The Smithfield Town Council will conduct a public hearing on conditional rezoning for a 210-lot single-family subdivision on 140 acres of open land at 1041 Buffalo Road during its meeting at 7 p.m. Tuesday at Town Hall. This request is separate from a controversial 220-lot subdivision still under consideration on the other side of Buffalo Road next to the Bradford Park subdivision (that plan is scheduled to come back before the council at its July 9 meeting).
VIEW the complete, relatively short agenda for Tuesday's meeting>



Click on the name to read an obituary, usually posted by the funeral home.

ROY GENE GILMORE, 83 – died June 11


ORLANDO JOE DANIELS, 74 – died June 10


DOUGLAS WADE SHIRLEY, 84 – died June 9

NORMAN COOPER SUTTON, 80 – died June 8


Will County Commissioners shortchange schools?

Johnston's County Commissioners recently learned from financial advisors that the county could comfortably afford a $260-million bond issue over the next couple of years without jeopardizing the county's recently achieved AAA bond rating. And yet they settled on putting a $150-million issue before Johnston's voters in November's General Election.

That, despite a $285-million issue requested by the Johnston County Board of Education and an $85-million issue requested by trustees of Johnston Community College – both to keep pace with rising demand for educational opportunities fueled by unprecedented population growth all around us.

Not only that, but the Board of Education had thoughtfully planned to spread out the financing of new school facilities with three successive bond issues: the one approved by voters two years ago, a second to be considered this year, and a third to follow two years from now. Cutting back the size of this year's proposed issue puts undue pressure on winning approval of an adequate amount in 2026.
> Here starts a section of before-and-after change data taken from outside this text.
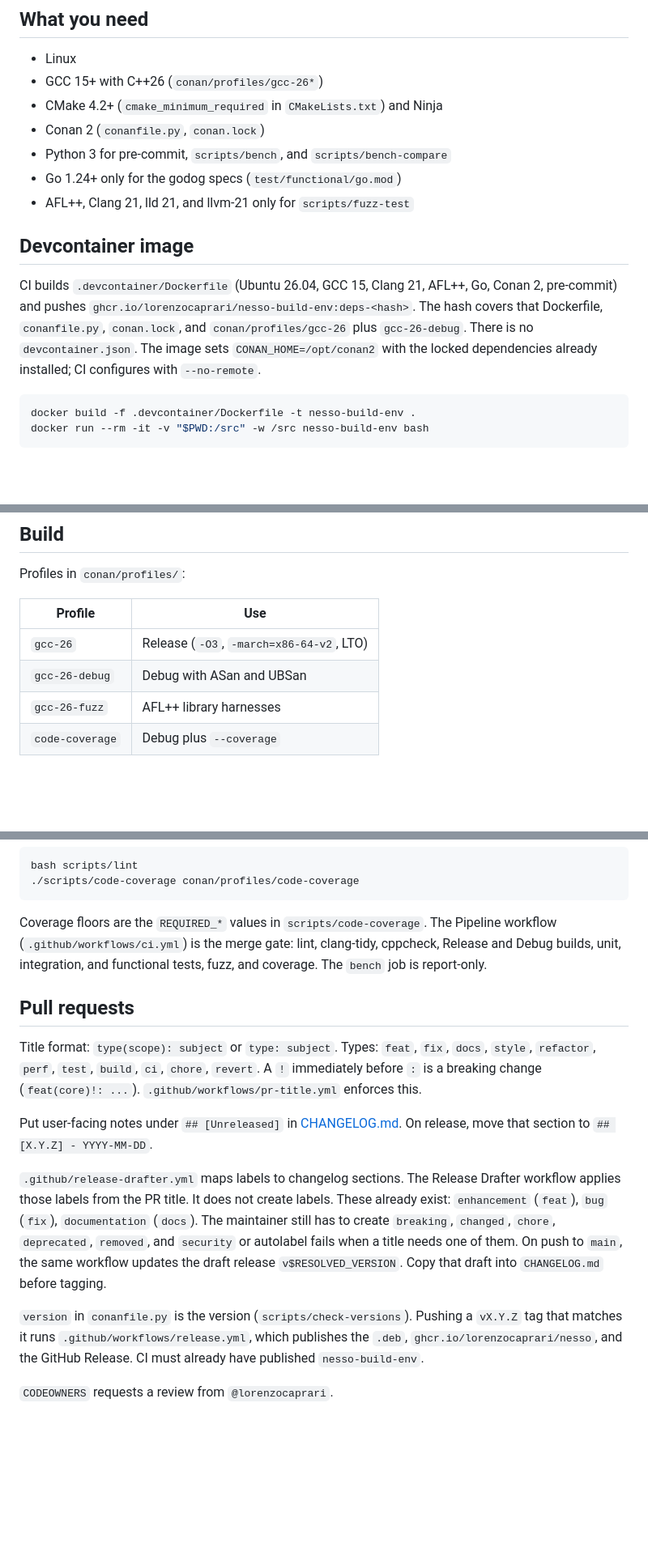
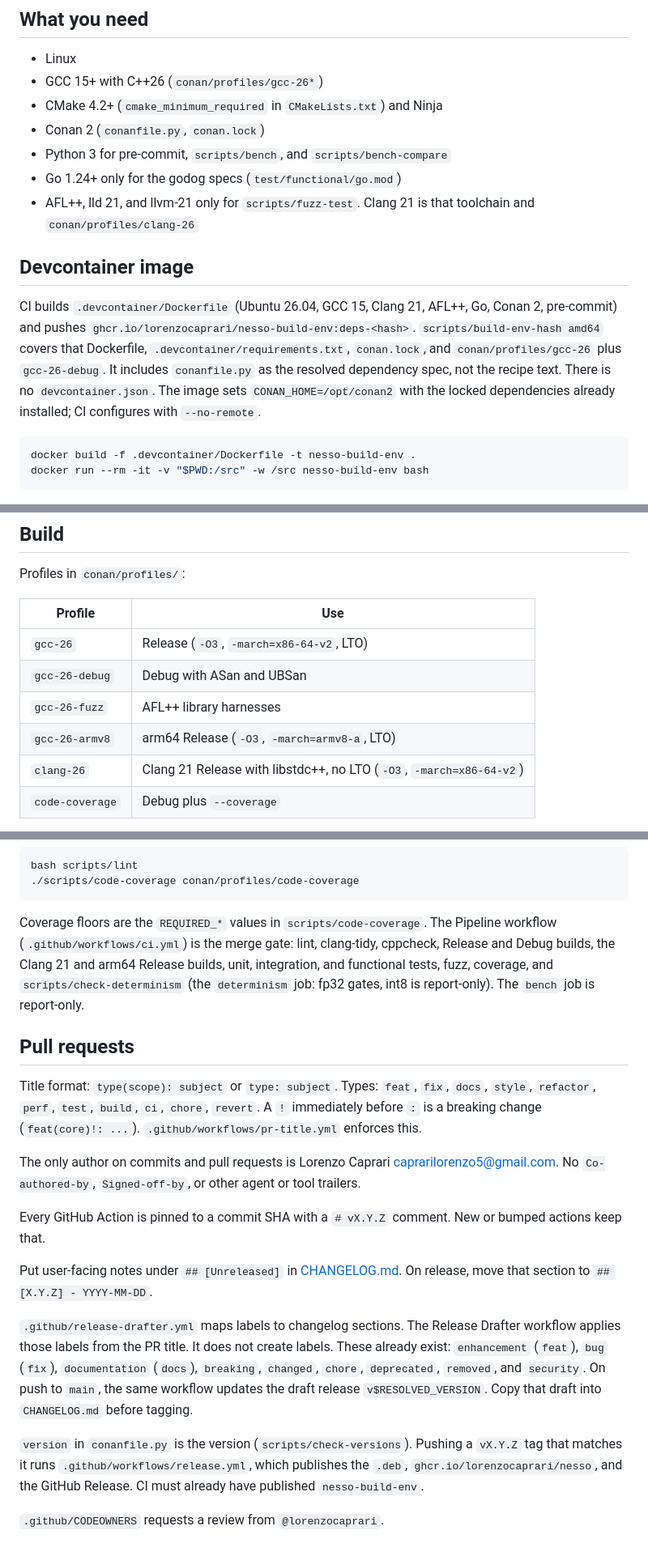
Before and after one commit to lorenzocaprari/nesso, a Markdown page: CONTRIBUTING.md, 3 parts joined by grey strips. Shown at 81% size. GitHub-like rendering; blank space fills up the shorter version.

Commit message:
docs(contributing): list missing profiles and commit rules
Record clang-26, gcc-26-armv8, and the determinism job, and state the sole author and SHA-pinned actions. Correct the build-env hash inputs and the release-drafter labels that already exist.

````diff
--- a/CONTRIBUTING.md
+++ b/CONTRIBUTING.md
@@ -14,11 +14,11 @@ Bugs and feature requests use the issue forms. Vulnerabilities follow [SECURITY.
 - Conan 2 (`conanfile.py`, `conan.lock`)
 - Python 3 for pre-commit, `scripts/bench`, and `scripts/bench-compare`
 - Go 1.24+ only for the godog specs (`test/functional/go.mod`)
-- AFL++, Clang 21, lld 21, and llvm-21 only for `scripts/fuzz-test`
+- AFL++, lld 21, and llvm-21 only for `scripts/fuzz-test`. Clang 21 is that toolchain and `conan/profiles/clang-26`
 
 ## Devcontainer image
 
-CI builds `.devcontainer/Dockerfile` (Ubuntu 26.04, GCC 15, Clang 21, AFL++, Go, Conan 2, pre-commit) and pushes `ghcr.io/lorenzocaprari/nesso-build-env:deps-<hash>`. The hash covers that Dockerfile, `conanfile.py`, `conan.lock`, and `conan/profiles/gcc-26` plus `gcc-26-debug`. There is no `devcontainer.json`. The image sets `CONAN_HOME=/opt/conan2` with the locked dependencies already installed; CI configures with `--no-remote`.
+CI builds `.devcontainer/Dockerfile` (Ubuntu 26.04, GCC 15, Clang 21, AFL++, Go, Conan 2, pre-commit) and pushes `ghcr.io/lorenzocaprari/nesso-build-env:deps-<hash>`. `scripts/build-env-hash amd64` covers that Dockerfile, `.devcontainer/requirements.txt`, `conan.lock`, and `conan/profiles/gcc-26` plus `gcc-26-debug`. It includes `conanfile.py` as the resolved dependency spec, not the recipe text. There is no `devcontainer.json`. The image sets `CONAN_HOME=/opt/conan2` with the locked dependencies already installed; CI configures with `--no-remote`.
 
 ```bash
 docker build -f .devcontainer/Dockerfile -t nesso-build-env .
@@ -34,6 +34,8 @@ Profiles in `conan/profiles/`:
 | `gcc-26` | Release (`-O3`, `-march=x86-64-v2`, LTO) |
 | `gcc-26-debug` | Debug with ASan and UBSan |
 | `gcc-26-fuzz` | AFL++ library harnesses |
+| `gcc-26-armv8` | arm64 Release (`-O3`, `-march=armv8-a`, LTO) |
+| `clang-26` | Clang 21 Release with libstdc++, no LTO (`-O3`, `-march=x86-64-v2`) |
 | `code-coverage` | Debug plus `--coverage` |
 
 `conanfile.py` uses Conan `cmake_layout` and `CMakeToolchain` and sets the generator to Ninja. `conan install` writes `CMakeUserPresets.json` at the repo root; that file includes `build/<Config>/generators/CMakePresets.json`. Both are generated and should stay uncommitted. `cmake --list-presets` prints the names (Conan uses `conan-<build type>` in lowercase, so `conan-debug` and `conan-release` for these two profiles). `cmake --preset` and `cmake --build --preset` drive those presets. CI and the README call `conan build`, which configures and builds through the same toolchain.
@@ -86,16 +88,20 @@ bash scripts/lint
 ./scripts/code-coverage conan/profiles/code-coverage
 ```
 
-Coverage floors are the `REQUIRED_*` values in `scripts/code-coverage`. The Pipeline workflow (`.github/workflows/ci.yml`) is the merge gate: lint, clang-tidy, cppcheck, Release and Debug builds, unit, integration, and functional tests, fuzz, and coverage. The `bench` job is report-only.
+Coverage floors are the `REQUIRED_*` values in `scripts/code-coverage`. The Pipeline workflow (`.github/workflows/ci.yml`) is the merge gate: lint, clang-tidy, cppcheck, Release and Debug builds, the Clang 21 and arm64 Release builds, unit, integration, and functional tests, fuzz, coverage, and `scripts/check-determinism` (the `determinism` job: fp32 gates, int8 is report-only). The `bench` job is report-only.
 
 ## Pull requests
 
 Title format: `type(scope): subject` or `type: subject`. Types: `feat`, `fix`, `docs`, `style`, `refactor`, `perf`, `test`, `build`, `ci`, `chore`, `revert`. A `!` immediately before `:` is a breaking change (`feat(core)!: ...`). `.github/workflows/pr-title.yml` enforces this.
 
+The only author on commits and pull requests is Lorenzo Caprari <caprarilorenzo5@gmail.com>. No `Co-authored-by`, `Signed-off-by`, or other agent or tool trailers.
+
+Every GitHub Action is pinned to a commit SHA with a `# vX.Y.Z` comment. New or bumped actions keep that.
+
 Put user-facing notes under `## [Unreleased]` in [CHANGELOG.md](CHANGELOG.md). On release, move that section to `## [X.Y.Z] - YYYY-MM-DD`.
 
-`.github/release-drafter.yml` maps labels to changelog sections. The Release Drafter workflow applies those labels from the PR title. It does not create labels. These already exist: `enhancement` (`feat`), `bug` (`fix`), `documentation` (`docs`). The maintainer still has to create `breaking`, `changed`, `chore`, `deprecated`, `removed`, and `security` or autolabel fails when a title needs one of them. On push to `main`, the same workflow updates the draft release `v$RESOLVED_VERSION`. Copy that draft into `CHANGELOG.md` before tagging.
+`.github/release-drafter.yml` maps labels to changelog sections. The Release Drafter workflow applies those labels from the PR title. It does not create labels. These already exist: `enhancement` (`feat`), `bug` (`fix`), `documentation` (`docs`), `breaking`, `changed`, `chore`, `deprecated`, `removed`, and `security`. On push to `main`, the same workflow updates the draft release `v$RESOLVED_VERSION`. Copy that draft into `CHANGELOG.md` before tagging.
 
 `version` in `conanfile.py` is the version (`scripts/check-versions`). Pushing a `vX.Y.Z` tag that matches it runs `.github/workflows/release.yml`, which publishes the `.deb`, `ghcr.io/lorenzocaprari/nesso`, and the GitHub Release. CI must already have published `nesso-build-env`.
 
-`CODEOWNERS` requests a review from `@lorenzocaprari`.
+`.github/CODEOWNERS` requests a review from `@lorenzocaprari`.
````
Then, commissioners last week appeared to agree on cutting the county's tax rate by two cents in the year ahead in spite of the school board's convincing case for another sizeable increase in county funding of public schools. That two-cent cut will be more palatable to advocates of public education if the commissioners surprise us by approving the school board's funding request in full – as they did last year when they cut the tax rate by four cents.

During Monday's budget appeal before the commissioners, school leaders pointed out that Johnston County ranks 110th in per-pupil expenditures among North Carolina's 115 school districts, spending $1,484 per pupil below the state average.

If we're able to afford to take care of mounting public-school needs without "breaking the bank," why not just do it?

Dorothy Johnson: a pioneer of the Age of Integration

Just learned this week about last month's passing of Dorothy Johnson at age 84 in Petersburg, Virginia where she grew up and spent the final years of her life. She made history in 1998 as the first African-American to win countywide election here, and she won re-election to the Johnston County Board of Education four times for continuous service of 20 years. At one point she was the board's vice chair.

Yet she was perhaps even better known for her 30 years of work as a home economist with the Johnston County Agricultural Extension Service (today's Cooperative Extension Service), serving in that capacity from the mid-1960s through the mid-1990s. I first got to know Dorothy when the Extension Service teamed up with The Smithfield Herald to put together an annual sweet-potato recipe contest during the early years of the Ham & Ham Festival. She single-handedly ran that event, and she ran it very well.

Dorothy retired from Extension work in 1995. But she never retired from community volunteer service during all her many years as a resident of Johnston County.

Here' the link to her lengthy obituary, which sums up the whole story>


Subscribe to the Smithfield Weekly Sun
(electronic online edition free of charge)

* indicates required

Subscribers to this edition: 1,546

You will find it in the Weekly Sun archives>

  is a product of Hometown Heritage Publishing Inc.
  send e-mail to Wingate Lassiter, sole proprietor